I find the hydraulic analogy very useful, as long as you don’t push it too far. There is a (thick) book called Practical Electronics for Inventors by Paul Scherz (2007) which manages to construct analogies for just about all types of electronic components. It’s a stretch, but it does help understand things.
Here’s an example I found on the web:
It’s quite easy to see how a small current can control a larger one. It also falls short, because “current” is really “pressure” in this case. My suggestion would be: do look at those analogies if you want to quickly build a mental model of how a specific component works, but keep the limitations of such analogies in mind.
The neat thing about electricity, is that you can completely understand a circuit by just applying a bit of logic. By which I mean: reason how it probably / sort-of works. And predict some of its behavior. It really pays to invest a bit in understanding electronics circuits.
There is a whole world to discover when you get into this. There are lots of conventions to figure out, but the neat thing is that these conventions are pretty much standardized by now. Electric circuits have been around for a couple of centuries, even if some of the newer components are only decades old.
Even without knowing all the conventions, you’re probably able to guess many of the components. Connectors (PORT1, SV1), resistors (R1, R2, R3, R4), capacitors (C1, C2), a transistor (Q1), two LEDs (LED1, LED2), and a box marked “LM555D” which is an integrated circuit for building timers and oscillators.
How it works would be a bit of a long story for this post, but let’s make a guess:
- C1 is charged up because it’s connected between + (VCC) and - (GND)
- there are two resistors (R1 and R2) which limit the current flowing into it
- the charge on C1 is measured through pin 6 of the chip (THR, i.e. threshold)
- pin 7 (DIS, i.e. discharge) is actually an output, which can be either open or low
What the LM555D does (consider it magic for now), is watch the voltage level on THR. When it is low, DIS is not connected. The capacitor will charge up, until THR reaches a certain voltage.
At that point, the chip (through magic), decides to pull DIS low, i.e. put it at almost 0 volts, i.e. ground level.
While DIS is low, something completely different happens: with pin 6 being at a fairly high voltage, and DIS low, capacitor C1 will start to discharge, with current flowing into R1 in the opposite direction.
At some point, the THR voltage will be very low again, at which point the chip (magically) decides that it’s time to disconnect DIS. Then the cycle repeats: C1 will start to charge up through R1 and R2, etc… ad infinitum.
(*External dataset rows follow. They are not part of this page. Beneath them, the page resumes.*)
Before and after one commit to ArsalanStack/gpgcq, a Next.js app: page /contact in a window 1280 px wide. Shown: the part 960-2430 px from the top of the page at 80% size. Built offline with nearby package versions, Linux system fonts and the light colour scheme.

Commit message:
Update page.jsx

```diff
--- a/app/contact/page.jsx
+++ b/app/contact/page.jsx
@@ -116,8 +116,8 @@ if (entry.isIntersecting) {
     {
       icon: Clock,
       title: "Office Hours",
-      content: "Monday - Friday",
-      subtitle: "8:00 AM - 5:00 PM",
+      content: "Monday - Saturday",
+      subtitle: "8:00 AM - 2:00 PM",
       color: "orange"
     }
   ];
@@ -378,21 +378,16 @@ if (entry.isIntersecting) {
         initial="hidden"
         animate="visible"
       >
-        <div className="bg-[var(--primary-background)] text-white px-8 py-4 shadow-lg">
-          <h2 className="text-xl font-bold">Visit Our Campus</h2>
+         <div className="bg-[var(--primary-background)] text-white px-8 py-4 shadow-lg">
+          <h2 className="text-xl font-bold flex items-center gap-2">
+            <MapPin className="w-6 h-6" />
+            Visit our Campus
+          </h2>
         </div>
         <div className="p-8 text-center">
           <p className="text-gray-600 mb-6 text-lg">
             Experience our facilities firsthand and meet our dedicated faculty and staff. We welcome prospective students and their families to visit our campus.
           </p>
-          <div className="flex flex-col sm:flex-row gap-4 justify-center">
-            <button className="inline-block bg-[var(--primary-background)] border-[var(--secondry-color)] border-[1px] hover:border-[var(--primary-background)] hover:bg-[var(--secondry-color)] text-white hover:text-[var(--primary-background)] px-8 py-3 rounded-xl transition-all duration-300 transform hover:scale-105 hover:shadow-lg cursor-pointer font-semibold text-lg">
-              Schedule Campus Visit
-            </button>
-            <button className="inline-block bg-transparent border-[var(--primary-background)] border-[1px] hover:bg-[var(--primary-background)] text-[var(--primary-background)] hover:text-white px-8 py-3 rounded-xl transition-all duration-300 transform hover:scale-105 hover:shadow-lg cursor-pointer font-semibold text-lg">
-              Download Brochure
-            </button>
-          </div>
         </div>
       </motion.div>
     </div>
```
These 4 components are the heart of what is called an astable multivibrator.
We haven’t even looked at the rest of the circuit yet. I’ll leave it at that for now, just mentioning that the transistor is there to drive a strong current through the LEDs in a rapid ON/OFF pattern.
The components are dimensioned in such a way that this circuit oscillates at… 38 KHz. Which “happens” to be what most remotes send out as well.
There is a lot more to say about electric circuits, of course. I just wanted to point out that there is a huge amount of information you can glean from such “schematics” of various circuit diagrams.
Since everything made at Jee Labs is open source, you can dive into all of this. Look for the PDF’s linked on the various hardware pages if you’re interested.
It’s fun. It’s enormously informative. And unlike my use of the term “magic” there is really nothing special going on at all. It’s only magic until you dive in. If you have questions about how JeeNode pins are hooked up, for example: check out the manual (PDF). It’s all in there!
Update – for entertaining introductions of the main electrical components, there are a couple of short videos by Collin Cunningham on the Gizmodo website.